Richard Garland

When I was invited to join as an advisor to Food21 on workforce development I was reminded of how food insecurity affects post-incarceration adults.  I have spoken about how many men and women resort to crime many times because of food insecurities.  I am engaged with this population to not only address violence, but to address the many barriers a man and women face, which is why I choose to run the type of programs I am involved in.  Being involved in Food 21 will only increase the success of my work as well as assisting Food 21.


For the past thirty years I have worked closely with gang leaders and gang involved youth around being productive citizens.  As a result of the closeness, I've had over the years with many young men and women, I've been involved in some major truces amongst gang members in both the city and county.


As we work on violence prevention, we anticipate working with re-turning citizens, by getting them trained in an Apprenticeship Readiness Program, sanctioned by the National Building Trades Union.  We believe that re-entry starts when someone enters prison, not when they get out.  By supplying this training it gives men and women an opportunity to enter into a union apprenticeship of their choice.  This is a project that we hope to end recidivism, with all the partners we have willing to give people a second chance.

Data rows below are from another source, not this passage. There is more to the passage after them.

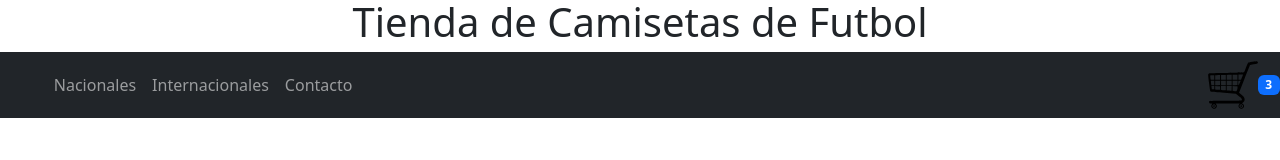
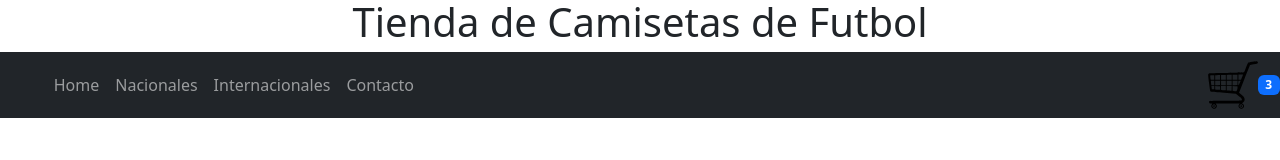
Before and after one commit to martinmunoz1989/Tienda-de-remeras, a React (Vite) app: page /Carrito in a window 1280 px wide. Shown: the top 160 px of the page. Built offline with nearby package versions, Linux system fonts and the light colour scheme.

Commit message:
agrego HOME al nav y al mismo tiempo hago el routing

```diff
--- a/src/Components/NavBar/NavBar.jsx
+++ b/src/Components/NavBar/NavBar.jsx
@@ -14,6 +14,7 @@ const NavBar = () => {
             <Navbar bg="dark" data-bs-theme="dark" id="NavBar">
                 <Container>
                     <Nav className="me-auto">
+                        <Nav.Link as={Link} to="/Home">Home</Nav.Link>
                         <Nav.Link as={Link} to="/Nacionales">Nacionales</Nav.Link>
                         <Nav.Link as={Link} to="/Internacionales">Internacionales</Nav.Link>
                         <Nav.Link as={Link} to="/Contacto">Contacto</Nav.Link>
--- a/src/main.jsx
+++ b/src/main.jsx
@@ -15,6 +15,7 @@ ReactDOM.createRoot(document.getElementById('root')).render(
       <BrowserRouter>
         <Routes>
           <Route exact path="/" element={<App />} />
+          <Route exact path="/Home" element={<App />} />
           <Route exact path="/category/:id" element={<ItemListContainer />} />
           <Route exact path="/Carrito" element={<Cart />} />
           <Route exact path="/Nacionales" element={<Nacionales />} />
```
Also changed, not shown: src/pages/Home.jsx (added, +9 -0 lines).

I am also coordinating the GRIPS project at the Graduate school, GRIPS = Gun-Shot Recurring Intervention Prevention Services, for gun-shot wound victims that come into the four major trauma units here, (Presby, Mercy, Children's, and Allegheny General.  This is a research project in hopes to stop recidivism.  We were funded to do outreach services to the youth and adults affected by the disease of violence throughout the Mon-valley.  We have taken a true Public health approach to the disease of violence.  Four factors Our life coaches work to interrupt the transmission of the disease of violence, the second thing we do is refer clients to other agencies to treat the disease, through our partners, the third aspect of this disease is in many of our communities after a shooting or homicide silence is throughout the community, with our partnership with Focus Pittsburgh and the trauma van shows up in the community to address the trauma, people begin to talk this is one way we begin to change community norms, back to our life coaches through this intervention we work to stop the future spread of the disease.